WORK ORDER: What you return should be each line of the data containing the string "other".

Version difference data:
....
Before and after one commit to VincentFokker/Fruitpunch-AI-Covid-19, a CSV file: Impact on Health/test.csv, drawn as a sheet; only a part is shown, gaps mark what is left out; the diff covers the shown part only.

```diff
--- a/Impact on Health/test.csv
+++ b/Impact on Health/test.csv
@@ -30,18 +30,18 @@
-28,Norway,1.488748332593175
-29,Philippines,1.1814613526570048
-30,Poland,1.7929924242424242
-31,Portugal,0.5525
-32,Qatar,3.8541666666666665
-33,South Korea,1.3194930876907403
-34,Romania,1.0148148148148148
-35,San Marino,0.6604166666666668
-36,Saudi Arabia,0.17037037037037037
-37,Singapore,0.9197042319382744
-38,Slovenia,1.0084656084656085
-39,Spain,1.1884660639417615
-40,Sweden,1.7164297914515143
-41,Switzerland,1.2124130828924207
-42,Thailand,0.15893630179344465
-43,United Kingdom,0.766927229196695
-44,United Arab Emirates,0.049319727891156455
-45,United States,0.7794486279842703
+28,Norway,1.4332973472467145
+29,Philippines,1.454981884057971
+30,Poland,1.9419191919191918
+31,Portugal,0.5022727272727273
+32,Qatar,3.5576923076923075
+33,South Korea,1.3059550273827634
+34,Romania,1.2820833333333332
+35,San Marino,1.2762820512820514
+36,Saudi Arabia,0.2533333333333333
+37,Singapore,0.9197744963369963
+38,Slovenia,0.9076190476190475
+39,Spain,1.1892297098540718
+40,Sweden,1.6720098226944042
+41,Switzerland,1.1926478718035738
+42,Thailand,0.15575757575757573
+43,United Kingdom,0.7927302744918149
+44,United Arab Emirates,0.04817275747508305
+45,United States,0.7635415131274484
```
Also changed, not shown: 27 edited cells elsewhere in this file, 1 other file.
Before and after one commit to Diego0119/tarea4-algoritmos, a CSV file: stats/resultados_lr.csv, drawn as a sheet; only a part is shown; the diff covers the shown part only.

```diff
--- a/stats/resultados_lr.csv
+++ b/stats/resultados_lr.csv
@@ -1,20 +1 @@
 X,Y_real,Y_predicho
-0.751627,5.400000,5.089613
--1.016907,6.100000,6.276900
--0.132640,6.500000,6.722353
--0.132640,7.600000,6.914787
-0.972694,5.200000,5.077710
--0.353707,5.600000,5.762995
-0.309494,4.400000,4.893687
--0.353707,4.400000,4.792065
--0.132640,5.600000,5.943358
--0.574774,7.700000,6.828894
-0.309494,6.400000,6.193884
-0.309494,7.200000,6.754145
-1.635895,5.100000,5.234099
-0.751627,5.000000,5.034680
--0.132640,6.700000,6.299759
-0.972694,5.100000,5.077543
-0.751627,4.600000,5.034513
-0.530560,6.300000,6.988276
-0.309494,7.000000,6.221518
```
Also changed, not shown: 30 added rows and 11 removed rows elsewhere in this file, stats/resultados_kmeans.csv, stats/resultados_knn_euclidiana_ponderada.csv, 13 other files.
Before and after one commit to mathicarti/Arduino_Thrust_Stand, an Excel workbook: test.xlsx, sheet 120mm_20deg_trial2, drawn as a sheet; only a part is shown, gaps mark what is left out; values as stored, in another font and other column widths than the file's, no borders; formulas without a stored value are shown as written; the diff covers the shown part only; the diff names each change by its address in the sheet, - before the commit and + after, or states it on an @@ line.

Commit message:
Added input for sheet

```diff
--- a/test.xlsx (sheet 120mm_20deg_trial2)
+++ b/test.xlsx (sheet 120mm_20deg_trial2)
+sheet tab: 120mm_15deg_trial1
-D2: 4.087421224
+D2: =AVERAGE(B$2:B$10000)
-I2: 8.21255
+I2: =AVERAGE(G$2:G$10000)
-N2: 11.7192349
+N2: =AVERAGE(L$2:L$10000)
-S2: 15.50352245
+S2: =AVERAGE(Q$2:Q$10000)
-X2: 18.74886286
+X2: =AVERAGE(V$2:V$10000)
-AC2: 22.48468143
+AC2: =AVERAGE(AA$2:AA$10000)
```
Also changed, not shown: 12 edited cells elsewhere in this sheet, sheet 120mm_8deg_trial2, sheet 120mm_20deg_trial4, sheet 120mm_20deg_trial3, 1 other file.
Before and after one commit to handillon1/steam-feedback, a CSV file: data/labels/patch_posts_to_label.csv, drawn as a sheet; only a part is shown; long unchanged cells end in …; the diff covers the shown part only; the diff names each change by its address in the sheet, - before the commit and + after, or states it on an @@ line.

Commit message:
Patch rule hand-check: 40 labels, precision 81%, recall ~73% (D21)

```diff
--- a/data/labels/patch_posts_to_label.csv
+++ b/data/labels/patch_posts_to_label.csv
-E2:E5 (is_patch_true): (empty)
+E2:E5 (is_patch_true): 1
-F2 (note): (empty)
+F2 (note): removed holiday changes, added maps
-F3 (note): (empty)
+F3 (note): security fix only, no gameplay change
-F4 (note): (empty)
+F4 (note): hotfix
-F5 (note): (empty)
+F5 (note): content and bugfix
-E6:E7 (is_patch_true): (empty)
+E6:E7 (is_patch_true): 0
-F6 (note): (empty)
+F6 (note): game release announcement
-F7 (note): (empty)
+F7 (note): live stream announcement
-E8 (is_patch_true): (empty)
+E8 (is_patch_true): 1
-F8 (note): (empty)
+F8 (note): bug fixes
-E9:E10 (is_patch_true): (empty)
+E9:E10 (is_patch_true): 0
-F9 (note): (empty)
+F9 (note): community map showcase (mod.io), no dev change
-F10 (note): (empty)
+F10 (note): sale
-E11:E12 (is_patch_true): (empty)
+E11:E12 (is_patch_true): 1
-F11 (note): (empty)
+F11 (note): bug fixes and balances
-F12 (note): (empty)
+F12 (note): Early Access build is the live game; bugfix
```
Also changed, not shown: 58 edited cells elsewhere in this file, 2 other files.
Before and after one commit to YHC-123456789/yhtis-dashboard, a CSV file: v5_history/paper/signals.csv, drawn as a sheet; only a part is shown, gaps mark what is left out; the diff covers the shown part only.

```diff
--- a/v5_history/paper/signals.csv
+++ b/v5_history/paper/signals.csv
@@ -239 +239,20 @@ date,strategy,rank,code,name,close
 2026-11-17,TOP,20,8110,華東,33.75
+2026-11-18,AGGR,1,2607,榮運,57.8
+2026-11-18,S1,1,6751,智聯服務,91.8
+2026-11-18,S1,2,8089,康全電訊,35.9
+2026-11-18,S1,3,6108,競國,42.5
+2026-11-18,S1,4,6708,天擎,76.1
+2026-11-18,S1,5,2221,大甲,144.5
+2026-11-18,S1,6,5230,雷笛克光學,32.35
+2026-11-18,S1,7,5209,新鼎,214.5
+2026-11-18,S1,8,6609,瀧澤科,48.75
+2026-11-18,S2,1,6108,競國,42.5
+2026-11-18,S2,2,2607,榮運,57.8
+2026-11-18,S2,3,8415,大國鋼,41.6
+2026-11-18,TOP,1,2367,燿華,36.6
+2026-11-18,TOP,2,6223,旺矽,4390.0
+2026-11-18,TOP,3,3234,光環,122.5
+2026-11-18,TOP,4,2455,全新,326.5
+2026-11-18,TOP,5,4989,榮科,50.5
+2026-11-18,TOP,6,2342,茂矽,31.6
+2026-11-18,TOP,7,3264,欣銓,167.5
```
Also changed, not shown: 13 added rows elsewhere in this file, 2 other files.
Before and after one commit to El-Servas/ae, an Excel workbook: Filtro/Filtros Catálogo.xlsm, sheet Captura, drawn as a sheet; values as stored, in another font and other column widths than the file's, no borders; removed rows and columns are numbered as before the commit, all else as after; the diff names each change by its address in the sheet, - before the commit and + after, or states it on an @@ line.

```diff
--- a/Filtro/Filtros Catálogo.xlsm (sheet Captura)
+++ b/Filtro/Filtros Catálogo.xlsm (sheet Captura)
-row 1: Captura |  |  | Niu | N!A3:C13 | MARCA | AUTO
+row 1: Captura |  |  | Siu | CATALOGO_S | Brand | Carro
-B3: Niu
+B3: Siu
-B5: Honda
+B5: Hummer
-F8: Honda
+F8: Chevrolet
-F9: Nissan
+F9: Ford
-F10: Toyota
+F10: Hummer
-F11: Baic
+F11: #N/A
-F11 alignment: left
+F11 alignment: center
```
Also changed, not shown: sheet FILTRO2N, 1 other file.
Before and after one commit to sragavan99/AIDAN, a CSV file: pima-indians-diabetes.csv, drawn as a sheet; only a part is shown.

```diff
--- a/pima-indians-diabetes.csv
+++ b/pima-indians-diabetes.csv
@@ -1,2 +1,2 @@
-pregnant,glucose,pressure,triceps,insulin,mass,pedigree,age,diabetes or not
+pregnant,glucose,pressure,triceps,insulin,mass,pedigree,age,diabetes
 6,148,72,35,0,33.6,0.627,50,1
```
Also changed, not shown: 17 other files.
....
REPLY TO THE EXERCISE:
Also changed, not shown: 27 edited cells elsewhere in this file, 1 other file.
Also changed, not shown: 30 added rows and 11 removed rows elsewhere in this file, stats/resultados_kmeans.csv, stats/resultados_knn_euclidiana_ponderada.csv, 13 other files.
Before and after one commit to mathicarti/Arduino_Thrust_Stand, an Excel workbook: test.xlsx, sheet 120mm_20deg_trial2, drawn as a sheet; only a part is shown, gaps mark what is left out; values as stored, in another font and other column widths than the file's, no borders; formulas without a stored value are shown as written; the diff covers the shown part only; the diff names each change by its address in the sheet, - before the commit and + after, or states it on an @@ line.
Also changed, not shown: 12 edited cells elsewhere in this sheet, sheet 120mm_8deg_trial2, sheet 120mm_20deg_trial4, sheet 120mm_20deg_trial3, 1 other file.
Also changed, not shown: 58 edited cells elsewhere in this file, 2 other files.
Also changed, not shown: 13 added rows elsewhere in this file, 2 other files.
Before and after one commit to El-Servas/ae, an Excel workbook: Filtro/Filtros Catálogo.xlsm, sheet Captura, drawn as a sheet; values as stored, in another font and other column widths than the file's, no borders; removed rows and columns are numbered as before the commit, all else as after; the diff names each change by its address in the sheet, - before the commit and + after, or states it on an @@ line.
Also changed, not shown: sheet FILTRO2N, 1 other file.
Also changed, not shown: 17 other files.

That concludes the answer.